"A destined person becomes a medium with the help of a master (dong thay). Master mediums either operate in their own private shrines (dien) or in public

p. 146

temples (den) in their custody."

"The master-follower relationship is sealed with a ritual called doi bat nhang, which literally means "carrying an incense holder on one’s head." It involves a petition or "decree" (lenh) written in Sino-Vietnamese characters with the name and age of the initiate, votive money, areca nuts, fruits ... as offerings, and an

p. 147

incense holder. The new follower sits down in front of the altar and coveres his or her head with a red veil (khan phu dien), the most important ritual insignia of a medium. The master then invokes the spirits to accept the new follower.
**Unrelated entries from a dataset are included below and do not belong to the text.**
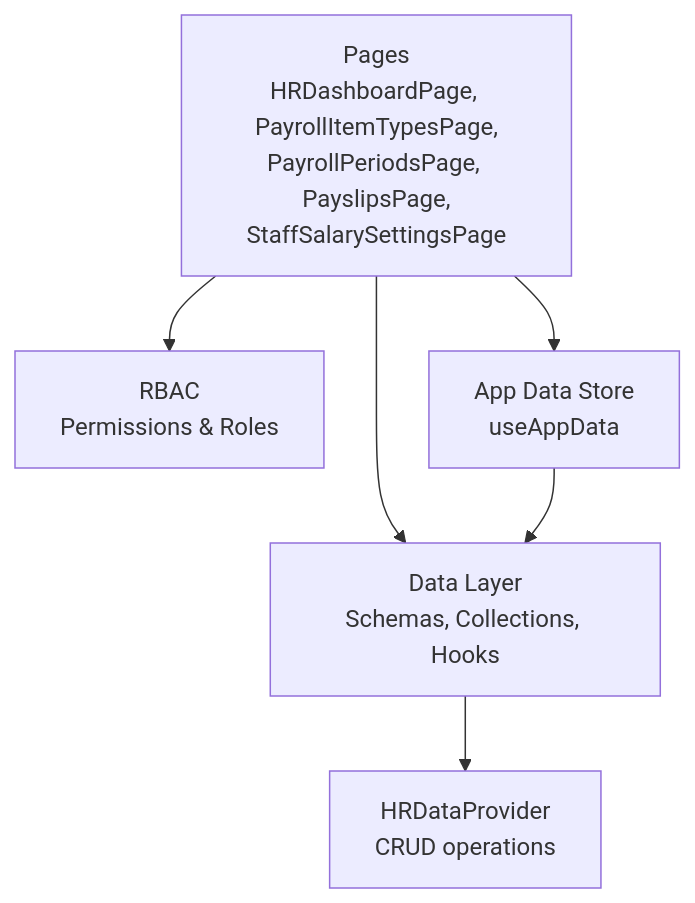
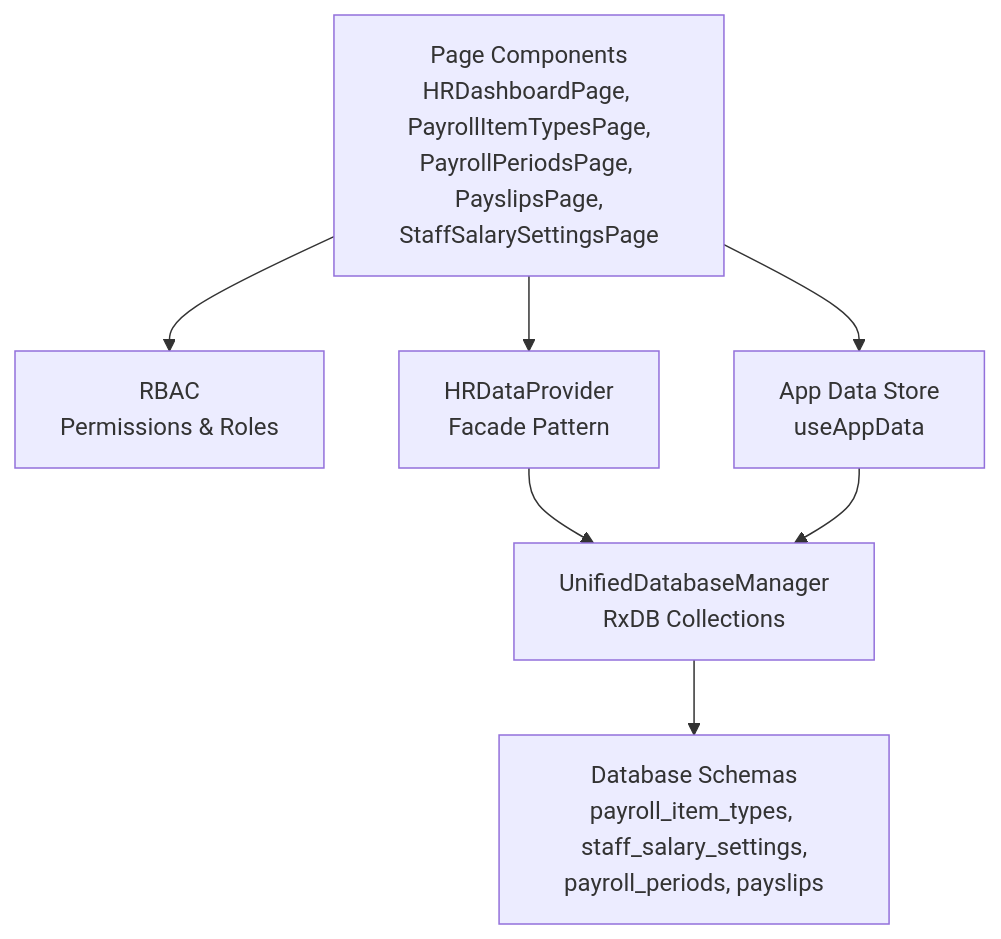
Before and after one commit to geniusdynamics/schoolpilot: the second of 11 diagrams in .qoder/repowiki/en/content/Modules System/HR Module.md, drawn with Mermaid. The commit also changed other lines of this file and 16 other files, not shown here.

````diff
--- a/.qoder/repowiki/en/content/Modules System/HR Module.md
+++ b/.qoder/repowiki/en/content/Modules System/HR Module.md
@@ -93,13 +113,15 @@
 ```mermaid
 graph TB
-UI["Pages<br/>HRDashboardPage, PayrollItemTypesPage,<br/>PayrollPeriodsPage, PayslipsPage,<br/>StaffSalarySettingsPage"]
+UI["Page Components<br/>HRDashboardPage, PayrollItemTypesPage,<br/>PayrollPeriodsPage, PayslipsPage,<br/>StaffSalarySettingsPage"]
 RBAC["RBAC<br/>Permissions & Roles"]
-DATA["Data Layer<br/>Schemas, Collections, Hooks"]
-PROVIDER["HRDataProvider<br/>CRUD operations"]
+FACADE["HRDataProvider<br/>Facade Pattern"]
+DB["UnifiedDatabaseManager<br/>RxDB Collections"]
+SCHEMA["Database Schemas<br/>payroll_item_types, staff_salary_settings,<br/>payroll_periods, payslips"]
 STORE["App Data Store<br/>useAppData"]
 UI --> RBAC
-UI --> DATA
-DATA --> PROVIDER
+UI --> FACADE
+FACADE --> DB
+DB --> SCHEMA
 UI --> STORE
-STORE --> DATA
+STORE --> DB
 ```
````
A sign of divine approval is sought by throwing two ancient coins (xin dai). Then the votive money is burnt, and the decree is placed upon the altar – it symbolizes the new "incense child" (con nhang) of the temple and is kept there for life. ... temples kept an incense holder for each follower, and when these came to worship in the temple on the first and fifteenth {= Kalendae & Ides, respectively, in the Roman kalendar} of the lunar month, they lit a joss stick. ... The initiation ritual is called "the opening of the palaces" (mo phu) ... . ... During the initiation ritual, the four palaces (symbolized by four large bowls covered with votive paper in the colors of the palaces) are opened by the mandarin spirits embodied by the master. Then the Second Lady is summoned to "hand over the role of the medium" to the initiate. ...
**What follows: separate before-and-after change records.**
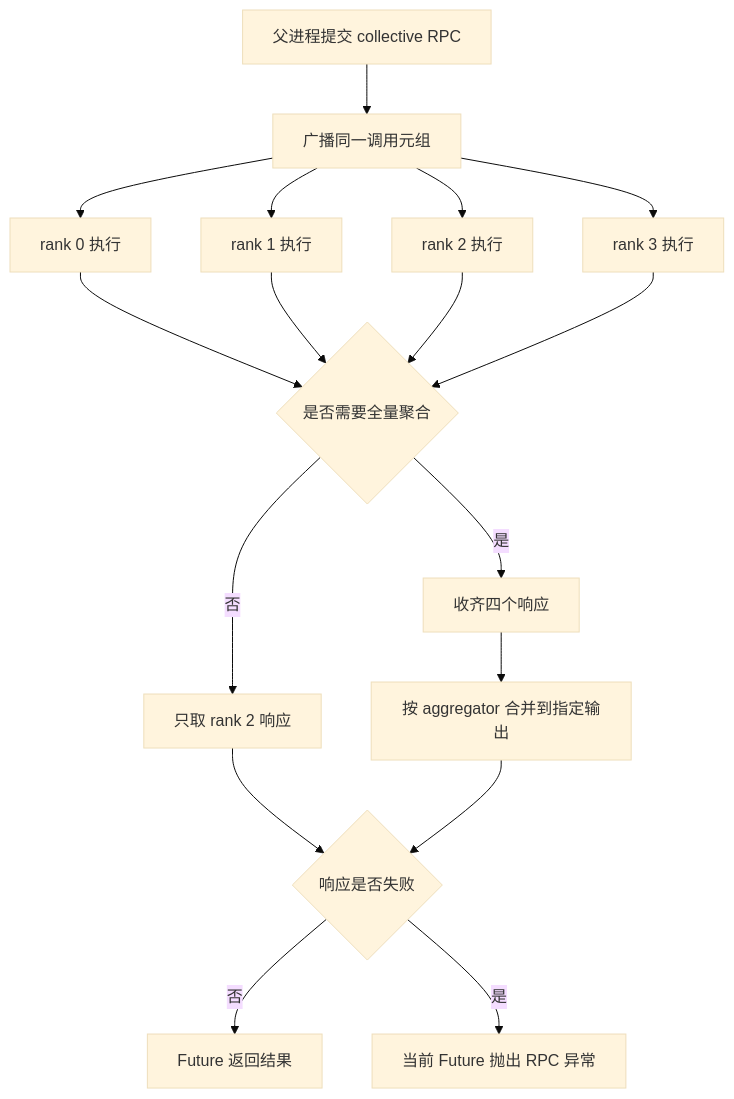
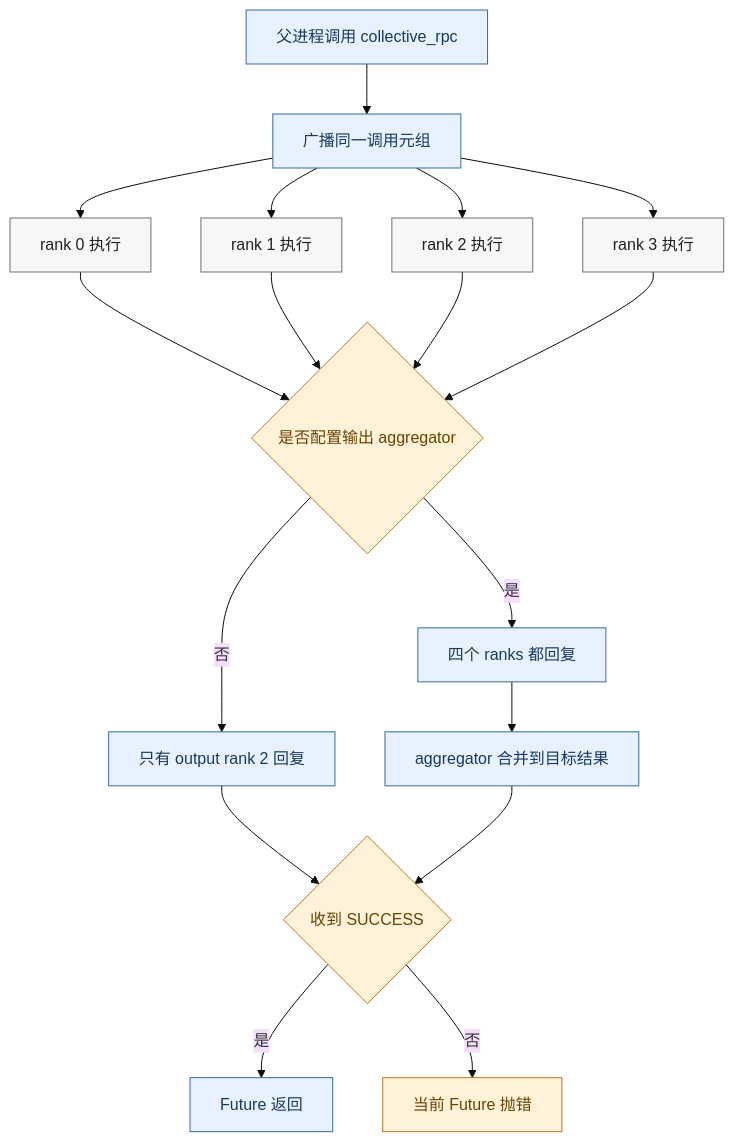
Before and after one commit to suhaibo666/llm-knowledge: the second of 4 diagrams in wiki/02_engineering/03_infer_frameworks/vllm/26_vllm_multiproc_executor_rpc_deepdive.md, drawn with Mermaid (base theme). The commit also changed other lines of this file and 11 other files, not shown here.

````diff
--- a/wiki/02_engineering/03_infer_frameworks/vllm/26_vllm_multiproc_executor_rpc_deepdive.md
+++ b/wiki/02_engineering/03_infer_frameworks/vllm/26_vllm_multiproc_executor_rpc_deepdive.md
@@ -98,19 +125,25 @@
 ```mermaid
 flowchart TB
-    A[父进程提交 collective RPC] --> B[广播同一调用元组]
-    B --> C0[rank 0 执行]
-    B --> C1[rank 1 执行]
-    B --> C2[rank 2 执行]
-    B --> C3[rank 3 执行]
-    C0 --> D{是否需要全量聚合}
+    A["父进程调用 collective_rpc"] --> B["广播同一调用元组"]
+    B --> C0["rank 0 执行"]
+    B --> C1["rank 1 执行"]
+    B --> C2["rank 2 执行"]
+    B --> C3["rank 3 执行"]
+    C0 --> D{"是否配置输出 aggregator"}
     C1 --> D
     C2 --> D
     C3 --> D
-    D -->|否| E[只取 rank 2 响应]
-    D -->|是| F[收齐四个响应]
-    F --> G[按 aggregator 合并到指定输出]
-    E --> H{响应是否失败}
+    D -->|否| E["只有 output rank 2 回复"]
+    D -->|是| F["四个 ranks 都回复"]
+    F --> G["aggregator 合并到目标结果"]
+    E --> H{"收到 SUCCESS"}
     G --> H
-    H -->|否| I[Future 返回结果]
-    H -->|是| J[当前 Future 抛出 RPC 异常]
+    H -->|是| I["Future 返回"]
+    H -->|否| J["当前 Future 抛错"]
+
+    classDef default fill:#f7f7f7,stroke:#707070,color:#202020
+    classDef acc1 fill:#e8f1ff,stroke:#3569a8,color:#173a63
+    classDef acc2 fill:#fff2d9,stroke:#b7791f,color:#6b4300
+    class A,B,E,F,G,I acc1
+    class D,H,J acc2
 ```
````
Mediums usually feel that their lives ease noticeably after entering into mediumship."

pp. 149-150 initiator & initiatrix : teaching by them
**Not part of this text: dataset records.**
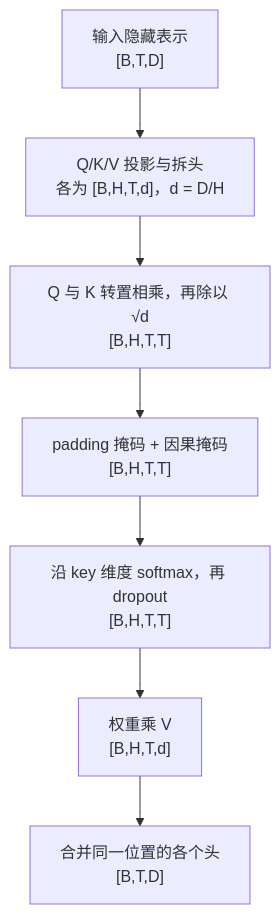
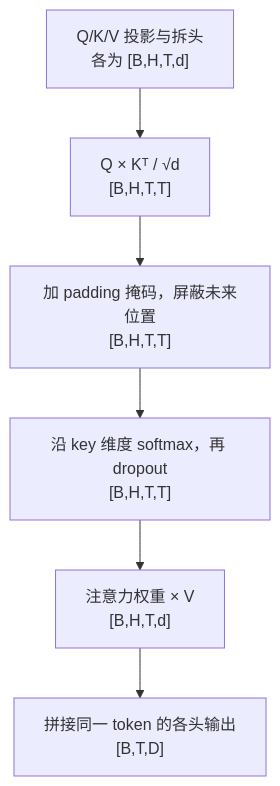
One commit to K-I-D-1412/gpt2-learning changed the second of 2 diagrams in README.md. Above: the diagram before and after it, drawn with Mermaid. The commit also changed other lines of this file and 5 other files, not shown here.

````diff
--- a/README.md
+++ b/README.md
@@ -29,11 +41,10 @@
 ```mermaid
 flowchart TD
-    X["输入隐藏表示<br/>[B,T,D]"]
-    QKV["Q/K/V 投影与拆头<br/>各为 [B,H,T,d]，d = D/H"]
-    S["Q 与 K 转置相乘，再除以 √d<br/>[B,H,T,T]"]
-    M["padding 掩码 + 因果掩码<br/>[B,H,T,T]"]
+    QKV["Q/K/V 投影与拆头<br/>各为 [B,H,T,d]"]
+    S["Q × Kᵀ / √d<br/>[B,H,T,T]"]
+    M["加 padding 掩码，屏蔽未来位置<br/>[B,H,T,T]"]
     A["沿 key 维度 softmax，再 dropout<br/>[B,H,T,T]"]
-    C["权重乘 V<br/>[B,H,T,d]"]
-    O["合并同一位置的各个头<br/>[B,T,D]"]
-    X --> QKV --> S --> M --> A --> C --> O
+    C["注意力权重 × V<br/>[B,H,T,d]"]
+    O["拼接同一 token 的各头输出<br/>[B,T,D]"]
+    QKV --> S --> M --> A --> C --> O
 ```
````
p. 149

"novice are required to perform exclusively at the temple of their initiation during the first three years. During this time, the master teaches his novice followers the proper rules of ritual performance and monitors their progress during their len dong rituals. Most masters take their followers on pilgrimages to famous temples throughout the northern region. These temples are usually dedicated to a certain spirit of the Tu Phu pantheon, and the masters "present" their novice mediums to these spirits by conducting a short introduction ritual called trinh giau. After three years, mediums are considered to have had sufficient training and may perform at any temple of their choice."

p. 150

"A proficient master has to set an example for his followers ...; if a master likes telling dirty jokes, his students will do no as well." {Red-turban Taoists often tell scatological jokes, even while possessed b a spirit.}


pp. 161-182 – 9. Laurel Kendall : "Do the Four Palaces Inhabit an East Asian Landscape?"

pp. 170-171 music, fun, play, dance

p. 170

"Len dong mediums describe what they do as "fun" (vui) for both deities and humans; incarnated in the medium, the deity listens with pleasure to the musicians and is inspired to shower them with money ... . Mediums speak of how deities who are pleased with beautiful costumes, music, and offerings make a beautiful (dep) performance.

Similarly, in Korea, the ability to entertain is a core attribute of the shaman; dancing and feasting gods "play" (nolda), and their satisfaction gives the ritual an auspicious outcome."

p. 171

"in ancient China intermediaries with the spirits were called wu (Korean mu). "Some wu danced, and they are sometimes defined as people who danced in order to bring down the spirits."

... there ... were ... lively (sometimes described as "ecstatic") mansin of northern Korea ... .

Royal god play is also evident in possession rituals in Laos and Cambodia."

p. 177 votive paper

p. 177

"the oldest known examples of votive paper coins were found in China’s Xinjiang province in a Tang dynasty tomb dated to 667 CE."

p. 177, fn. 81

"Votive paper clothing was also found was also found in a fifth-century grave in Xingjiang, and its use is documented from eighth-century China. Production flourished in twelfth-century China when votive paper was sold in specialized shops in the northern Sung capital of K>aifeng."


CORNELL UNIVERSITY, SOUTHEAST ASIA PROGRAM SERIES, No. 23 = Karen Fjelstad & Nguyen Thi Hien (editrices) : Possessed by the Spirits : Mediumship in Contemporary Vietnamese Communities. Ithaca (NY), 2006.